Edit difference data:
Start of Block

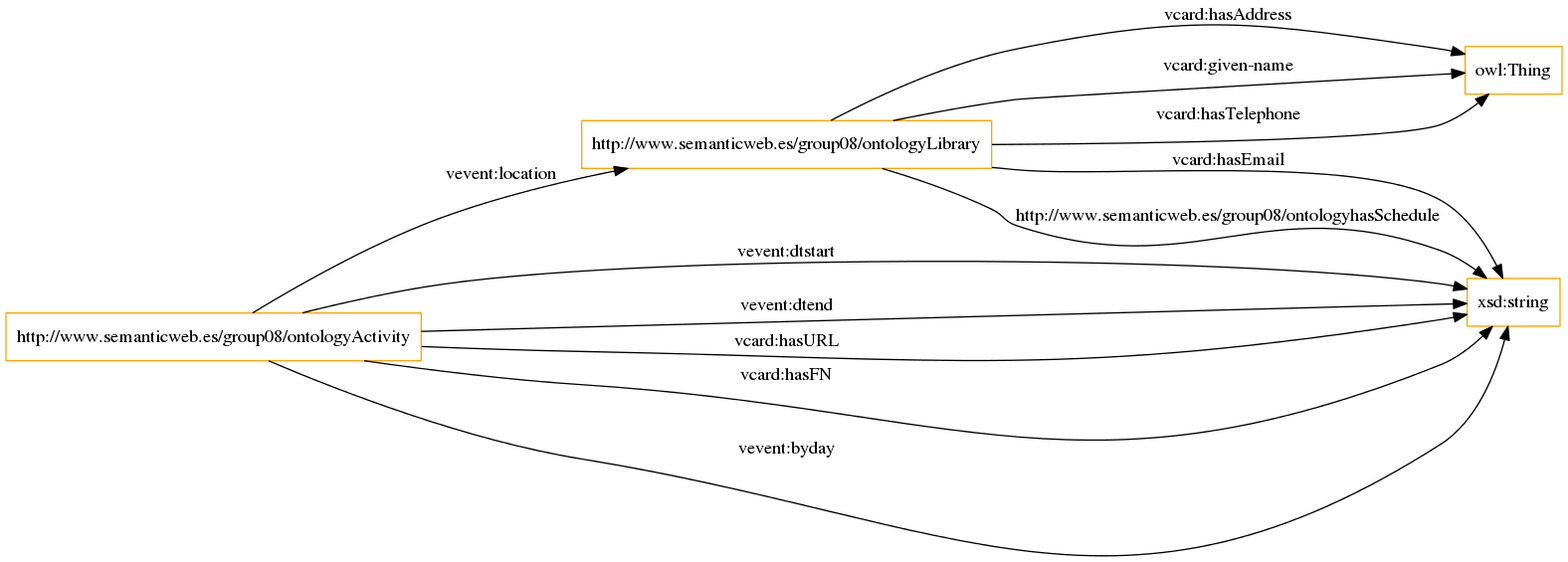
Before: OnToology/ontology/ontology-updated.ttl/diagrams/ar2dtool-class/ontology-updated.ttl.png, a diagram exported from Graphviz (LaiKash/Ontology). Its source is kept beside it as OnToology/ontology/ontology-updated.ttl/diagrams/ar2dtool-class/ontology-updated.ttl.png.dot. Source of this version:
```dot
digraph ar2dtool_diagram {
rankdir=LR;
size="1501"
node [shape = rectangle, color="orange"]; "http://www.semanticweb.es/group08/ontologyLibrary" "http://www.semanticweb.es/group08/ontologyActivity" ; /*classes style*/
	"http://www.semanticweb.es/group08/ontologyActivity" -> "xsd:string" [ label = "vevent:dtstart" ];
	"http://www.semanticweb.es/group08/ontologyActivity" -> "xsd:string" [ label = "vevent:dtend" ];
	"http://www.semanticweb.es/group08/ontologyLibrary" -> "xsd:string" [ label = "vcard:hasEmail" ];
	"http://www.semanticweb.es/group08/ontologyActivity" -> "xsd:string" [ label = "vcard:hasURL" ];
	"http://www.semanticweb.es/group08/ontologyLibrary" -> "owl:Thing" [ label = "vcard:hasAddress" ];
	"http://www.semanticweb.es/group08/ontologyActivity" -> "xsd:string" [ label = "vcard:hasFN" ];
	"http://www.semanticweb.es/group08/ontologyActivity" -> "xsd:string" [ label = "vevent:byday" ];
	"http://www.semanticweb.es/group08/ontologyActivity" -> "http://www.semanticweb.es/group08/ontologyLibrary" [ label = "vevent:location" ];
	"http://www.semanticweb.es/group08/ontologyLibrary" -> "owl:Thing" [ label = "vcard:given-name" ];
	"http://www.semanticweb.es/group08/ontologyLibrary" -> "xsd:string" [ label = "http://www.semanticweb.es/group08/ontologyhasSchedule" ];
	"http://www.semanticweb.es/group08/ontologyLibrary" -> "owl:Thing" [ label = "vcard:hasTelephone" ];

}
```
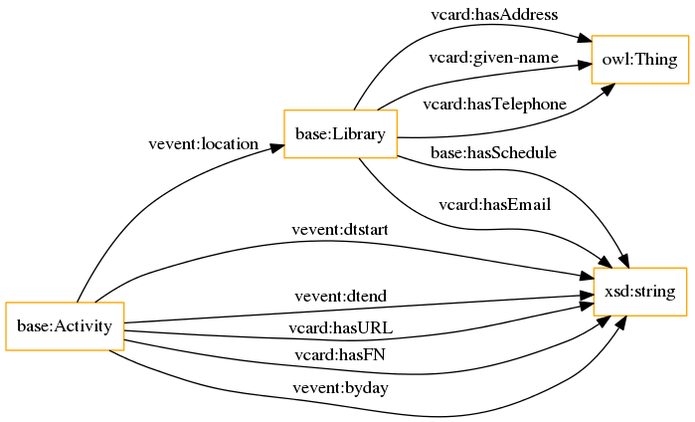
Later version of the same file.

The edit, as a diff of the source:
```diff
@@ -1,17 +1,17 @@
 digraph ar2dtool_diagram {
 rankdir=LR;
 size="1501"
-node [shape = rectangle, color="orange"]; "http://www.semanticweb.es/group08/ontologyLibrary" "http://www.semanticweb.es/group08/ontologyActivity" ; /*classes style*/
-	"http://www.semanticweb.es/group08/ontologyActivity" -> "xsd:string" [ label = "vevent:dtstart" ];
-	"http://www.semanticweb.es/group08/ontologyActivity" -> "xsd:string" [ label = "vevent:dtend" ];
-	"http://www.semanticweb.es/group08/ontologyLibrary" -> "xsd:string" [ label = "vcard:hasEmail" ];
-	"http://www.semanticweb.es/group08/ontologyActivity" -> "xsd:string" [ label = "vcard:hasURL" ];
-	"http://www.semanticweb.es/group08/ontologyLibrary" -> "owl:Thing" [ label = "vcard:hasAddress" ];
-	"http://www.semanticweb.es/group08/ontologyActivity" -> "xsd:string" [ label = "vcard:hasFN" ];
-	"http://www.semanticweb.es/group08/ontologyActivity" -> "xsd:string" [ label = "vevent:byday" ];
-	"http://www.semanticweb.es/group08/ontologyActivity" -> "http://www.semanticweb.es/group08/ontologyLibrary" [ label = "vevent:location" ];
-	"http://www.semanticweb.es/group08/ontologyLibrary" -> "owl:Thing" [ label = "vcard:given-name" ];
-	"http://www.semanticweb.es/group08/ontologyLibrary" -> "xsd:string" [ label = "http://www.semanticweb.es/group08/ontologyhasSchedule" ];
-	"http://www.semanticweb.es/group08/ontologyLibrary" -> "owl:Thing" [ label = "vcard:hasTelephone" ];
+node [shape = rectangle, color="orange"]; "base:Library" "base:Activity" ; /*classes style*/
+	"base:Activity" -> "xsd:string" [ label = "vevent:dtstart" ];
+	"base:Library" -> "xsd:string" [ label = "base:hasSchedule" ];
+	"base:Activity" -> "xsd:string" [ label = "vevent:dtend" ];
+	"base:Library" -> "xsd:string" [ label = "vcard:hasEmail" ];
+	"base:Activity" -> "xsd:string" [ label = "vcard:hasURL" ];
+	"base:Library" -> "owl:Thing" [ label = "vcard:hasAddress" ];
+	"base:Activity" -> "xsd:string" [ label = "vcard:hasFN" ];
+	"base:Activity" -> "xsd:string" [ label = "vevent:byday" ];
+	"base:Activity" -> "base:Library" [ label = "vevent:location" ];
+	"base:Library" -> "owl:Thing" [ label = "vcard:given-name" ];
+	"base:Library" -> "owl:Thing" [ label = "vcard:hasTelephone" ];
 
 }
```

End of Block

Exercise goal: Among the entries above, how many lines hold the string "source"? Respond with nothing but the number.

Result for this task: 2